In the copy you make, keep each entry exactly as it is and leave out all images.
##### INFORMATION GIVEN #####
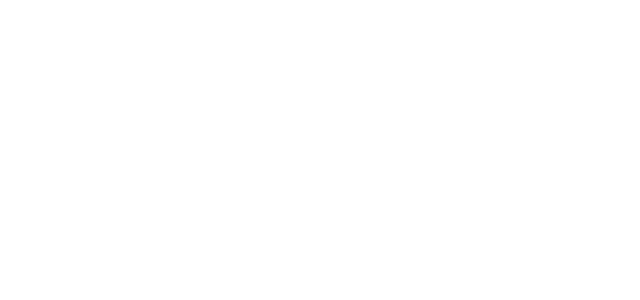
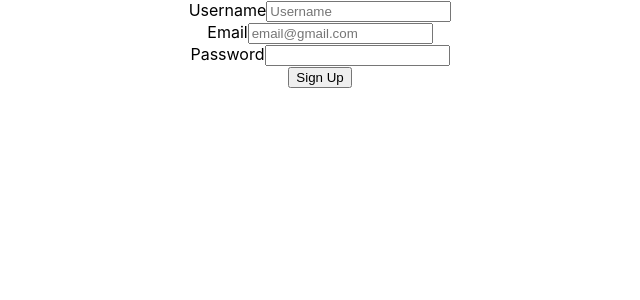
Before and after one commit to Build-Week-Post-Here-2/front-end, a React (Create React App) app in the folder login-page/: page /signup in a window 1280 px wide. Shown: the top 300 px of the page, without its empty margins (320-960 px from the left). Built offline with nearby package versions, Linux system fonts and the light colour scheme.

Commit message:
add signup page to app.js

```diff
--- a/login-page/src/App.js
+++ b/login-page/src/App.js
@@ -1,26 +1,22 @@
-import React from 'react';
-import {Route} from 'react-router-dom'
+import React from "react";
+import { Route } from "react-router-dom";
 // import Saved from './components/Saved'
-import './App.css'
-import  LoginForm  from './components/Login'
-// import  Signup  from './components/Signup'
-import  Home  from './components/Home'
-import  PrivateRoute  from './components/PrivateRoute'
-import  AccountSettings  from './components/AccountSettings'
-
-
-
-
-
+import "./App.css";
+import LoginForm from "./components/Login";
+import SignUp from "./components/SignUp";
+import Home from "./components/Home";
+import PrivateRoute from "./components/PrivateRoute";
+import AccountSettings from "./components/AccountSettings";
 
 function App() {
   return (
-  <div className='App'>
-    <Route path='/login' component={LoginForm}/>
-    <PrivateRoute path='/protected' component={Home}/>
-    <PrivateRoute path='/account' component={AccountSettings}/>
-  </div>
-  )
+    <div className="App">
+      <Route path="/login" component={LoginForm} />
+      <Route path="/signup" component={SignUp} />
+      <PrivateRoute path="/protected" component={Home} />
+      <PrivateRoute path="/account" component={AccountSettings} />
+    </div>
+  );
 }
 
 export default App;
--- a/login-page/src/components/SignUp.js
+++ b/login-page/src/components/SignUp.js
@@ -1,5 +1,7 @@
 import React, { useState } from "react";
 import axios from "axios";
+
+import axiosWithAuth from "../utlis/axiosWithAuth";
 
 const INITIAL_FORM_STATE = {
   username: "",
@@ -18,13 +20,18 @@
 
   const onFormSubmit = (e) => {
     e.preventDefault();
-    axios
+    axiosWithAuth()
       .post("/users/register", formState)
       .then((res) => {
         console.log(res);
         if (res.statusText === "Created") {
           console.log("New account is created successfully.");
+          setFormState(INITIAL_FORM_STATE);
         }
+      })
+      .catch((err) => {
+        // debugger;
+        console.log(err);
       });
   };
   return (
```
#####
» EXERCISE RESPONSE:
Before and after one commit to Build-Week-Post-Here-2/front-end, a React (Create React App) app in the folder login-page/: page /signup in a window 1280 px wide. Shown: the top 300 px of the page, without its empty margins (320-960 px from the left). Built offline with nearby package versions, Linux system fonts and the light colour scheme.

Commit message:
add signup page to app.js

```diff
--- a/login-page/src/App.js
+++ b/login-page/src/App.js
@@ -1,26 +1,22 @@
-import React from 'react';
-import {Route} from 'react-router-dom'
+import React from "react";
+import { Route } from "react-router-dom";
 // import Saved from './components/Saved'
-import './App.css'
-import  LoginForm  from './components/Login'
-// import  Signup  from './components/Signup'
-import  Home  from './components/Home'
-import  PrivateRoute  from './components/PrivateRoute'
-import  AccountSettings  from './components/AccountSettings'
-
-
-
-
-
+import "./App.css";
+import LoginForm from "./components/Login";
+import SignUp from "./components/SignUp";
+import Home from "./components/Home";
+import PrivateRoute from "./components/PrivateRoute";
+import AccountSettings from "./components/AccountSettings";
 
 function App() {
   return (
-  <div className='App'>
-    <Route path='/login' component={LoginForm}/>
-    <PrivateRoute path='/protected' component={Home}/>
-    <PrivateRoute path='/account' component={AccountSettings}/>
-  </div>
-  )
+    <div className="App">
+      <Route path="/login" component={LoginForm} />
+      <Route path="/signup" component={SignUp} />
+      <PrivateRoute path="/protected" component={Home} />
+      <PrivateRoute path="/account" component={AccountSettings} />
+    </div>
+  );
 }
 
 export default App;
--- a/login-page/src/components/SignUp.js
+++ b/login-page/src/components/SignUp.js
@@ -1,5 +1,7 @@
 import React, { useState } from "react";
 import axios from "axios";
+
+import axiosWithAuth from "../utlis/axiosWithAuth";
 
 const INITIAL_FORM_STATE = {
   username: "",
@@ -18,13 +20,18 @@
 
   const onFormSubmit = (e) => {
     e.preventDefault();
-    axios
+    axiosWithAuth()
       .post("/users/register", formState)
       .then((res) => {
         console.log(res);
         if (res.statusText === "Created") {
           console.log("New account is created successfully.");
+          setFormState(INITIAL_FORM_STATE);
         }
+      })
+      .catch((err) => {
+        // debugger;
+        console.log(err);
       });
   };
   return (
```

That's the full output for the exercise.